Work instruction: If an entry holds a picture, leave the picture out and copy the rest exactly.

Modification records:

····················

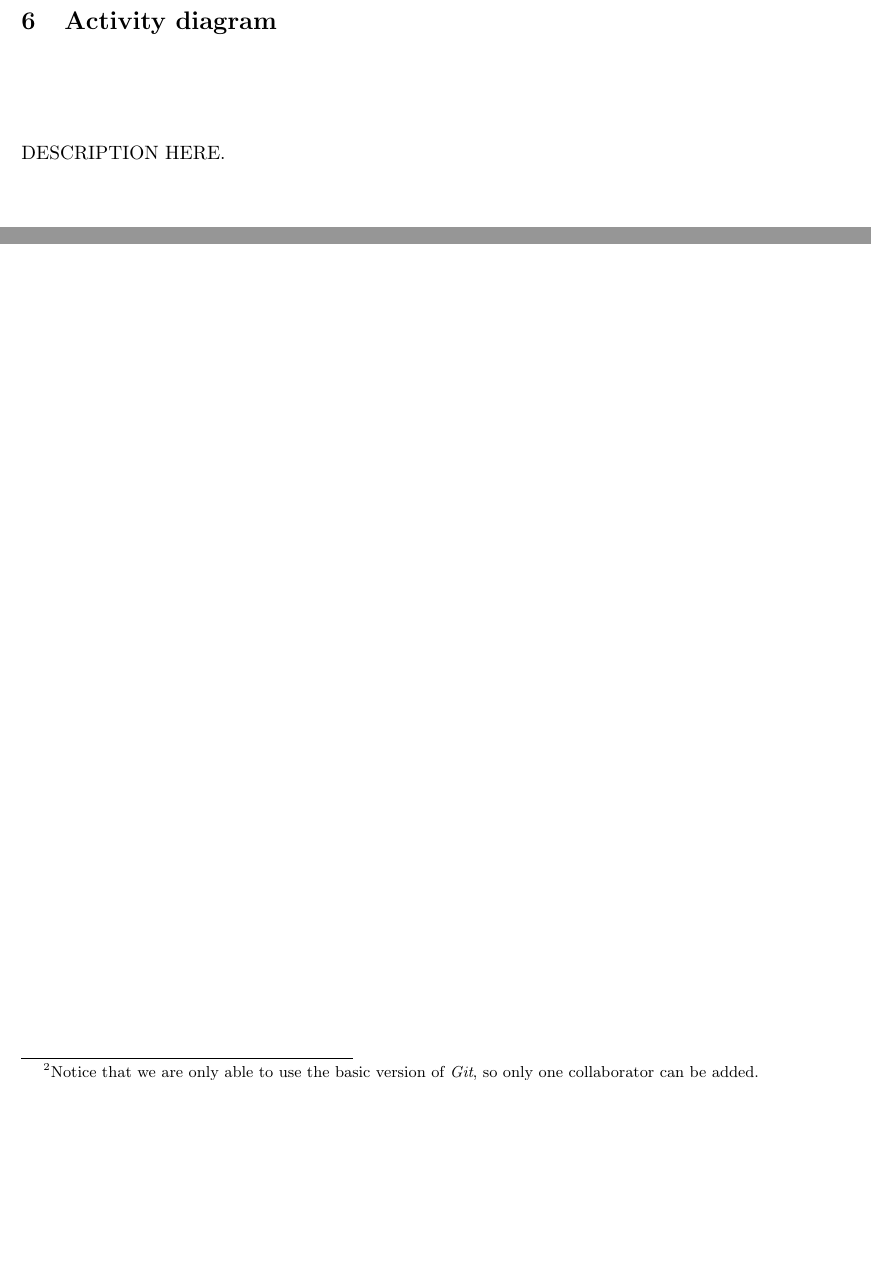
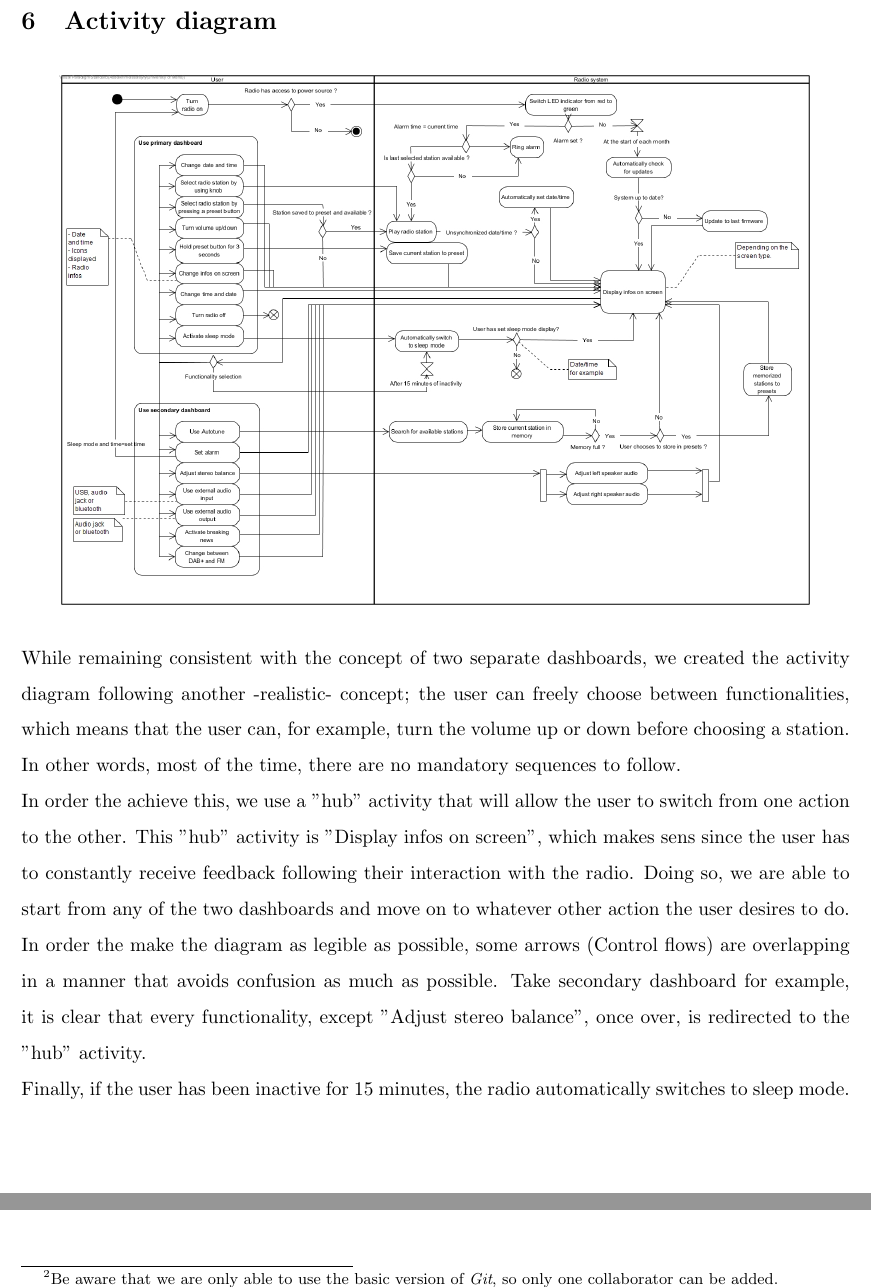
Before and after one commit to Virtuosek/Radio, a LaTeX document (Report/Report.tex): two parts of pages 19 and 21 of 21, joined at a grey line, cut so that both start at the same text, the shorter picture padded with empty space. Compiled offline with pdfLaTeX.

Commit message:
Added ActivityD-v4 and its description to the report

```diff
--- a/Report/Report.tex
+++ b/Report/Report.tex
@@ -383,9 +383,12 @@ DESCRIPTION HERE.
 \section{Activity diagram}
 \vspace{10px}
 \begin{center}
-%\includegraphics[width=15cm]{../Diagrams/useCase-v4.jpg}\\
+\includegraphics[width=15cm]{../Diagrams/Activity-v5.jpg}\\
 \end{center}
-DESCRIPTION HERE.
+While remaining consistent with the concept of two separate dashboards, we created the activity diagram following another -realistic- concept; the user can freely choose between functionalities, which means that the user can, for example, turn the volume up or down before choosing a station. In other words, most of the time, there are no mandatory sequences to follow.\\
+In order the achieve this, we use a "hub" activity that will allow the user to switch from one action to the other. This "hub" activity is  "Display infos on screen", which makes sens since the user has to constantly receive feedback following their interaction with the radio. Doing so, we are able to start from any of the two dashboards and move on to whatever other action the user desires to do.\\
+In order the make the diagram as legible as possible, some arrows (Control flows) are overlapping in a manner that avoids confusion as much as possible. Take secondary dashboard for example, it is clear that every functionality, except "Adjust stereo balance", once over, is redirected to the "hub" activity.\\
+Finally, if the user has been inactive for 15 minutes, the radio automatically switches to sleep mode.
 
 \pagebreak
 \section{Interaction Overview diagram}
@@ -410,6 +415,6 @@ If need be, a link to the \textit{Git} repository used for this project:\\\vspac
 \url{https://github.com/Virtuosek/Radio}\\
-Since the repository is private, you might get a 404 error if you're not a collaborator, if you which to be one, please send an email to \href{mailto:karim.essaf@gmail.com}{karim.essaf@gmail.com} with your \textit{Git} username in order to be added as a collaborator\footnote{Notice that we are only able to use the basic version of \textit{Git}, so only one collaborator can be added.}.
-
-
+Since the repository is private, you might get a 404 error if you're not a collaborator, if you wish to be one, please send an email to \href{mailto:karim.essaf@gmail.com}{karim.essaf@gmail.com} with your \textit{Git} username in order to be added as a collaborator\footnote{Be aware that we are only able to use the basic version of \textit{Git}, so only one collaborator can be added.}.
+\end{center}
+\vspace*{\fill}
 
 \end{document}
```
Also changed, not shown: Diagrams/Activity-v5.jpg (added), Report/Report.pdf, Report/Report.tex (10 more changed lines), 4 other files.
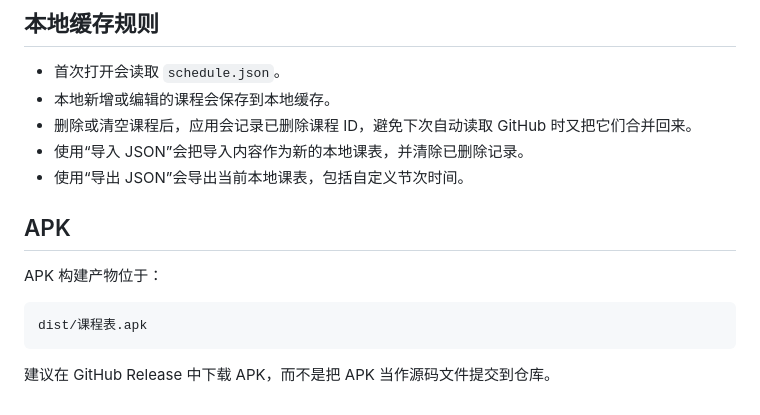
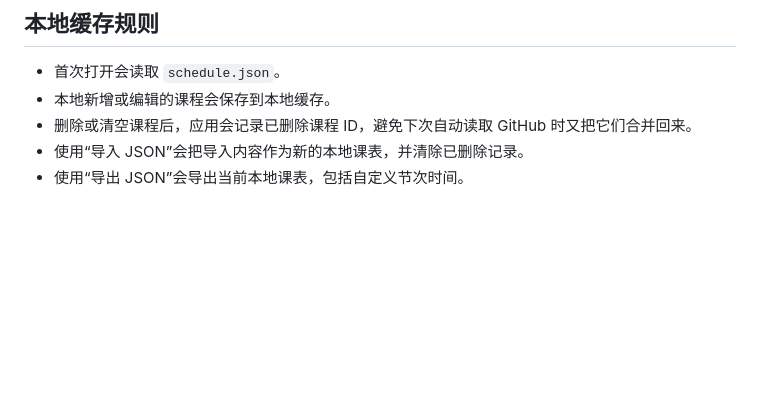
Before and after one commit to tanxue0118/kebiao, a Markdown page: README.md, the part around the change. Rendered like a GitHub page; blank space fills up the shorter version.

````diff
--- a/README.md
+++ b/README.md
@@ -154,13 +154,3 @@ https://raw.githubusercontent.com/tanxue0118/kebiao/main/schedule.json
 - 删除或清空课程后，应用会记录已删除课程 ID，避免下次自动读取 GitHub 时又把它们合并回来。
 - 使用“导入 JSON”会把导入内容作为新的本地课表，并清除已删除记录。
 - 使用“导出 JSON”会导出当前本地课表，包括自定义节次时间。
-
-## APK
-
-APK 构建产物位于：
-
-```text
-dist/课程表.apk
-```
-
-建议在 GitHub Release 中下载 APK，而不是把 APK 当作源码文件提交到仓库。
````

····················

Written answer:
Before and after one commit to Virtuosek/Radio, a LaTeX document (Report/Report.tex): two parts of pages 19 and 21 of 21, joined at a grey line, cut so that both start at the same text, the shorter picture padded with empty space. Compiled offline with pdfLaTeX.

Commit message:
Added ActivityD-v4 and its description to the report

```diff
--- a/Report/Report.tex
+++ b/Report/Report.tex
@@ -383,9 +383,12 @@ DESCRIPTION HERE.
 \section{Activity diagram}
 \vspace{10px}
 \begin{center}
-%\includegraphics[width=15cm]{../Diagrams/useCase-v4.jpg}\\
+\includegraphics[width=15cm]{../Diagrams/Activity-v5.jpg}\\
 \end{center}
-DESCRIPTION HERE.
+While remaining consistent with the concept of two separate dashboards, we created the activity diagram following another -realistic- concept; the user can freely choose between functionalities, which means that the user can, for example, turn the volume up or down before choosing a station. In other words, most of the time, there are no mandatory sequences to follow.\\
+In order the achieve this, we use a "hub" activity that will allow the user to switch from one action to the other. This "hub" activity is  "Display infos on screen", which makes sens since the user has to constantly receive feedback following their interaction with the radio. Doing so, we are able to start from any of the two dashboards and move on to whatever other action the user desires to do.\\
+In order the make the diagram as legible as possible, some arrows (Control flows) are overlapping in a manner that avoids confusion as much as possible. Take secondary dashboard for example, it is clear that every functionality, except "Adjust stereo balance", once over, is redirected to the "hub" activity.\\
+Finally, if the user has been inactive for 15 minutes, the radio automatically switches to sleep mode.
 
 \pagebreak
 \section{Interaction Overview diagram}
@@ -410,6 +415,6 @@ If need be, a link to the \textit{Git} repository used for this project:\\\vspac
 \url{https://github.com/Virtuosek/Radio}\\
-Since the repository is private, you might get a 404 error if you're not a collaborator, if you which to be one, please send an email to \href{mailto:karim.essaf@gmail.com}{karim.essaf@gmail.com} with your \textit{Git} username in order to be added as a collaborator\footnote{Notice that we are only able to use the basic version of \textit{Git}, so only one collaborator can be added.}.
-
-
+Since the repository is private, you might get a 404 error if you're not a collaborator, if you wish to be one, please send an email to \href{mailto:karim.essaf@gmail.com}{karim.essaf@gmail.com} with your \textit{Git} username in order to be added as a collaborator\footnote{Be aware that we are only able to use the basic version of \textit{Git}, so only one collaborator can be added.}.
+\end{center}
+\vspace*{\fill}
 
 \end{document}
```
Also changed, not shown: Diagrams/Activity-v5.jpg (added), Report/Report.pdf, Report/Report.tex (10 more changed lines), 4 other files.
Before and after one commit to tanxue0118/kebiao, a Markdown page: README.md, the part around the change. Rendered like a GitHub page; blank space fills up the shorter version.

````diff
--- a/README.md
+++ b/README.md
@@ -154,13 +154,3 @@ https://raw.githubusercontent.com/tanxue0118/kebiao/main/schedule.json
 - 删除或清空课程后，应用会记录已删除课程 ID，避免下次自动读取 GitHub 时又把它们合并回来。
 - 使用“导入 JSON”会把导入内容作为新的本地课表，并清除已删除记录。
 - 使用“导出 JSON”会导出当前本地课表，包括自定义节次时间。
-
-## APK
-
-APK 构建产物位于：
-
-```text
-dist/课程表.apk
-```
-
-建议在 GitHub Release 中下载 APK，而不是把 APK 当作源码文件提交到仓库。
````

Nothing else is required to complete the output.